Bleadon ManThe University of Manchester Medical School through its leading experts in facial reconstruction created a cast of the head of "Bleadon Man" and the bronze resin head pictured here was created from this. This head was unveiled in December 2000 as the Bleadon Coronation Hall's millennium project and remains on permanent display in the Hall along with additional pictures of the archaeological dig.

"Bleadon Man" was first shown on the BBC series entitled "Meet the Ancestors". The skeleton and a second bronze resin head are displayed in the Wellcome Wing of the National Museum of Science which was opened in June 2000 by Her Majesty the Queen. Reference: BBC publications - "Meet the Ancestors". Julian Richards 1999.

These are some of the photographs taken at the time of the dig showing the overall site, the arrangement of the graves and the 'Bleadon Man' in situ. (Photos Penny Robinson).

Bleadon ManBleadon Man

The River Axe and the Tale of Edwin Clogg

Walking alongside water on a sunny day is a very relaxing and pleasant experience. It is a pity therefore, that although the southern boundary of our parish for about three miles is formed by the River Axe. only two relatively short stretches of it are accessible to the public.

To the west of the A370 you can walk, high tide permitting, from Bleadon Bridge across two fields to the back of the Purn Caravan Park, then across one more field to the track that leads to the first bend in Accommodation Road (from which it is but a short step to the Anchor and Catherines Inn). Also from Bleadon Bridge you can follow the river on the south side in the opposite direction as far as the bridge near South Hill Farm and then having crossed the Bridge, on the north side for a short distance before turning left to the farm. Both walks offer interesting perspectives of the village and the Mendips. but if you want further official access to the river you have to join an angling club. To me the bridge by the farm, known to generations of local boys as the Cow Bridge and a favourite jumping-off point in summer, has a unique point of interest that brackets Bleadon with Newcastle-upon-Tyne and Sydney, Australia. It was built in the I930's by Donnan Long, the company that built the somewhat larger bridges in those world famous cities.

Unfortunately, there is also a very sad tale to tell about our local stretch of river. You can find the memorial to it in our Churchyard, just behind the Kathleen Beeby Memorial garden: the grave of Edwin Clogg. who died in July 1957 aged 71 years. At the head of the grave are the words "A life given for another".

Edwin's story was told me by Ken Durston, who was born in Bleadon 1927. From his earliest years Ken remembers Edwin as an established resident, living alone in a small wooden building at the top of the land belonging to The Mount in Shiplate Road.
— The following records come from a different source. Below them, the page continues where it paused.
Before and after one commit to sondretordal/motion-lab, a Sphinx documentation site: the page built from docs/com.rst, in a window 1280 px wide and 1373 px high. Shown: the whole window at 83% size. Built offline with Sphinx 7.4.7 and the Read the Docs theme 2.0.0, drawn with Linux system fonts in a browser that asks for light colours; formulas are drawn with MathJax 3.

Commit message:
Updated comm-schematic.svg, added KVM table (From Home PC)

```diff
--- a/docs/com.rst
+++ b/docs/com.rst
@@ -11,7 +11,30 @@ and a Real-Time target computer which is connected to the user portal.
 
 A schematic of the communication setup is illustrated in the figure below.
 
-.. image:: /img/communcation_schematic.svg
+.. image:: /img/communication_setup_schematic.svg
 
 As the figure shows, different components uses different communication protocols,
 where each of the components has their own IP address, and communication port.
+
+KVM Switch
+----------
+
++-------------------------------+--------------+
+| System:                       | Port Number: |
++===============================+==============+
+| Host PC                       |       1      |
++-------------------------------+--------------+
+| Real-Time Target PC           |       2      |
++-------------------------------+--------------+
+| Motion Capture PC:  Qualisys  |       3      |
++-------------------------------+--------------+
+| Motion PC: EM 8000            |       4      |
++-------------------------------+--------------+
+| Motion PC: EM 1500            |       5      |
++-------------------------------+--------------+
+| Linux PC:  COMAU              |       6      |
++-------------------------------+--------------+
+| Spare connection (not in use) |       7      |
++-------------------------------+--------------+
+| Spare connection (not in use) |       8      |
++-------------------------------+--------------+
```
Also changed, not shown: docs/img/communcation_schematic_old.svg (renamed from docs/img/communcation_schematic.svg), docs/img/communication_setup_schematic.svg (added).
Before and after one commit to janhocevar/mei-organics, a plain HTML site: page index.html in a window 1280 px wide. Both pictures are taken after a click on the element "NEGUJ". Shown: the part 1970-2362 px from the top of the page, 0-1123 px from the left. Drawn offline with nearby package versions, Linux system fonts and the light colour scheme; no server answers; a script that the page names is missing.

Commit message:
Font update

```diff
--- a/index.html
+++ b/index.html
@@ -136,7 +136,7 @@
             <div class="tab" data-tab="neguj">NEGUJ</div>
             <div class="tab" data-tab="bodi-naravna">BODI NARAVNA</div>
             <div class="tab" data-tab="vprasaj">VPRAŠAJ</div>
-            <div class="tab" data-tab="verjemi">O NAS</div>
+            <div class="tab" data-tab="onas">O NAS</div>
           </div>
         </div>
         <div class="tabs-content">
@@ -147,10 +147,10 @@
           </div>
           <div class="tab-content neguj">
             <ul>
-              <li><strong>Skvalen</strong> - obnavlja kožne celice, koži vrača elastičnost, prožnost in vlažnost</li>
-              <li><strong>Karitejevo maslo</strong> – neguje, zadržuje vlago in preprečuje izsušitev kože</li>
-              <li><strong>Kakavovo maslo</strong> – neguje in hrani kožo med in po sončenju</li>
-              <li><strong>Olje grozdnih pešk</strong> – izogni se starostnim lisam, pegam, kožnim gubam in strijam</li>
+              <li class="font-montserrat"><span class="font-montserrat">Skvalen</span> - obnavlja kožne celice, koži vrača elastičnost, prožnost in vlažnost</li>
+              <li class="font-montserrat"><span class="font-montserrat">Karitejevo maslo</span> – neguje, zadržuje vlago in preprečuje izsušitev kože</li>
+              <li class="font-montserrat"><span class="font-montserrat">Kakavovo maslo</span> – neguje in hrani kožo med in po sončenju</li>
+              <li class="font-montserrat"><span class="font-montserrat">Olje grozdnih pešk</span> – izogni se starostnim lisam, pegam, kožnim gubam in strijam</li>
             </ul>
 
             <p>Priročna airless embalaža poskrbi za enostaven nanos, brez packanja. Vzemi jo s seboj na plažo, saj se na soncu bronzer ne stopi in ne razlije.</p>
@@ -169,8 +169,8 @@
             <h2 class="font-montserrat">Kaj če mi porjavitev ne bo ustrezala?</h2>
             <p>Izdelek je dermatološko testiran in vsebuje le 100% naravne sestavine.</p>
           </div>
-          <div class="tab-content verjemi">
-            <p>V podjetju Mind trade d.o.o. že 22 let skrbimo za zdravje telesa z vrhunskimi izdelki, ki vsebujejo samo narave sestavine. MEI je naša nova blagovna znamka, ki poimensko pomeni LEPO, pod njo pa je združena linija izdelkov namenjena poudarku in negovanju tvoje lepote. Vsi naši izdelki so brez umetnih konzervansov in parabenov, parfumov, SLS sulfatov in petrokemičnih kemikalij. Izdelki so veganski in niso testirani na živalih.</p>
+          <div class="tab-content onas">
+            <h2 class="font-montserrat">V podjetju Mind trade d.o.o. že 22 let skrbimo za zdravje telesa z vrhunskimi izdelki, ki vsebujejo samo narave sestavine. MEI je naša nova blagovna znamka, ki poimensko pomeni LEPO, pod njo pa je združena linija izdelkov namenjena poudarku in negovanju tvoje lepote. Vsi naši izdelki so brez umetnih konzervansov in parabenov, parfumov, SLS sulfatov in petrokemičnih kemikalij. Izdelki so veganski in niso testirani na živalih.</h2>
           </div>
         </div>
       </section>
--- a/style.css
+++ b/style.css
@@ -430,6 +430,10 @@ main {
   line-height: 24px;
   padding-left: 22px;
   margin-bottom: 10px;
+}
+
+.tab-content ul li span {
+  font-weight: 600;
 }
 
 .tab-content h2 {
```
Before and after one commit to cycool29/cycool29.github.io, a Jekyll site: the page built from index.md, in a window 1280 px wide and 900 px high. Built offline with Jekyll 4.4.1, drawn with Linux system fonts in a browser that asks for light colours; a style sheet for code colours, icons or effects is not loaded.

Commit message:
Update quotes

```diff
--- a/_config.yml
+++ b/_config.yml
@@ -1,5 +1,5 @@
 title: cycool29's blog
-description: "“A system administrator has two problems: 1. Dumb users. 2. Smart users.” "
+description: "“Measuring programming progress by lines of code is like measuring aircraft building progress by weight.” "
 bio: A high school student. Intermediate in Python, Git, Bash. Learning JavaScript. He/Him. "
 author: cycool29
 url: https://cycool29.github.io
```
It seems likely he had arrived there after World War One, when he had been a conscientious objector. The owner of The Mount, Bert Over, was a fellow objector and there appears to have been another idealistic strand to the story in that close to Edwin's hut was another in which courses in Esperanto were held. There were fruit orchards and strawberry fields at The Mount and when the weather was fine the local children used to help with the picking under the supervision of Edwin and Bert. They would also take the children swimming in a shallow part of the Axe between the sluice and the Cow Bridge, to cool off after their labours. They were joined in the summer holidays by underprivileged boys from Bristol, who were accommodated in a hutted camp at Barton (between Webbington and Winscombe). These boys were transported in a huge Studebaker owned by Bert's sister and garaged by Roy Goodall, who also provided a driver.

I suppose that nowadays we would say it was an accident waiting to happen. On that July day in 1957 a Bristol boy got into difficulties. Edwin tried to save him, but could not and both were drowned. There was evidently great sadness in the Village with local people collecting money to provide a handsome gravestone. This is what we can see today in the Churchyard.